(Exercise inputs begins)
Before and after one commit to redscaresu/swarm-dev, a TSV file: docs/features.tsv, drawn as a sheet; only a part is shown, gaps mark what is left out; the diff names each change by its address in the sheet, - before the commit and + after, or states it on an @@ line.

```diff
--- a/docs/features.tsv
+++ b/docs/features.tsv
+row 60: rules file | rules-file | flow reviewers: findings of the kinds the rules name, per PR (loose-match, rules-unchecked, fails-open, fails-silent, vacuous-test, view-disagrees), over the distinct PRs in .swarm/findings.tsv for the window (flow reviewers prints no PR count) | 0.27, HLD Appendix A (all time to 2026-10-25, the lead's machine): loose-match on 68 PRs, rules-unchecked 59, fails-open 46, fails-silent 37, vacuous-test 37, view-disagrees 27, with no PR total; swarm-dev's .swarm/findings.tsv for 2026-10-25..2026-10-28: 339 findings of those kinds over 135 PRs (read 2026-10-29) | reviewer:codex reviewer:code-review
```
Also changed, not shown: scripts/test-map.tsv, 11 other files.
(Exercise inputs ends)
(Exercise inputs begins)
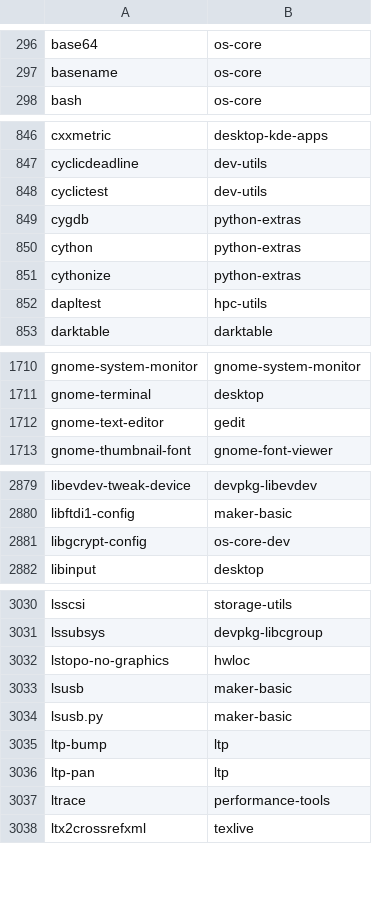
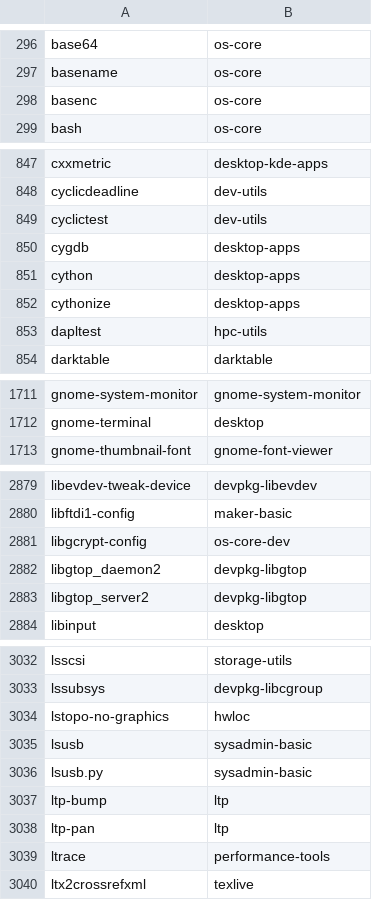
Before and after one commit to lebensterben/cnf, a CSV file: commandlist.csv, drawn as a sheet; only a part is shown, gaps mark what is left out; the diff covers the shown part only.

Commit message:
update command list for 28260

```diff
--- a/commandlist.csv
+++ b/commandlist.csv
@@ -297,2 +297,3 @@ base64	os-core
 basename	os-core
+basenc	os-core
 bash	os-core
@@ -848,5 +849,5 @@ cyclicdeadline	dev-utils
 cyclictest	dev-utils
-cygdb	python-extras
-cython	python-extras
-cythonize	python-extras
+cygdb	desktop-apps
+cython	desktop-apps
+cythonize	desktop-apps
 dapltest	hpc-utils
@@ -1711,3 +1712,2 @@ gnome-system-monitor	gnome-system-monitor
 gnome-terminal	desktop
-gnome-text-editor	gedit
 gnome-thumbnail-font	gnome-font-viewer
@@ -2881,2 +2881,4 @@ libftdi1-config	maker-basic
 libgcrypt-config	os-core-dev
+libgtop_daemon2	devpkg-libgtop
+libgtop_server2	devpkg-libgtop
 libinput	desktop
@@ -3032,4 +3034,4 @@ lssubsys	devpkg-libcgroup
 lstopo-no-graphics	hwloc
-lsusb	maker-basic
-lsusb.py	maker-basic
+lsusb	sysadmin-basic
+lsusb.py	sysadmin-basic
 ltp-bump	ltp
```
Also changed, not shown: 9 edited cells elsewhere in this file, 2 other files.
(Exercise inputs ends)
**Task:**
Output, from the data above, the lines from the line with "Before and after one commit to redscaresu/swarm-dev, a" to the line with "Also changed, not shown: scripts/test-map.tsv, 11" exactly as they stand, both ends included and nothing else.

**Answer area:**
Before and after one commit to redscaresu/swarm-dev, a TSV file: docs/features.tsv, drawn as a sheet; only a part is shown, gaps mark what is left out; the diff names each change by its address in the sheet, - before the commit and + after, or states it on an @@ line.

```diff
--- a/docs/features.tsv
+++ b/docs/features.tsv
+row 60: rules file | rules-file | flow reviewers: findings of the kinds the rules name, per PR (loose-match, rules-unchecked, fails-open, fails-silent, vacuous-test, view-disagrees), over the distinct PRs in .swarm/findings.tsv for the window (flow reviewers prints no PR count) | 0.27, HLD Appendix A (all time to 2026-10-25, the lead's machine): loose-match on 68 PRs, rules-unchecked 59, fails-open 46, fails-silent 37, vacuous-test 37, view-disagrees 27, with no PR total; swarm-dev's .swarm/findings.tsv for 2026-10-25..2026-10-28: 339 findings of those kinds over 135 PRs (read 2026-10-29) | reviewer:codex reviewer:code-review
```
Also changed, not shown: scripts/test-map.tsv, 11 other files.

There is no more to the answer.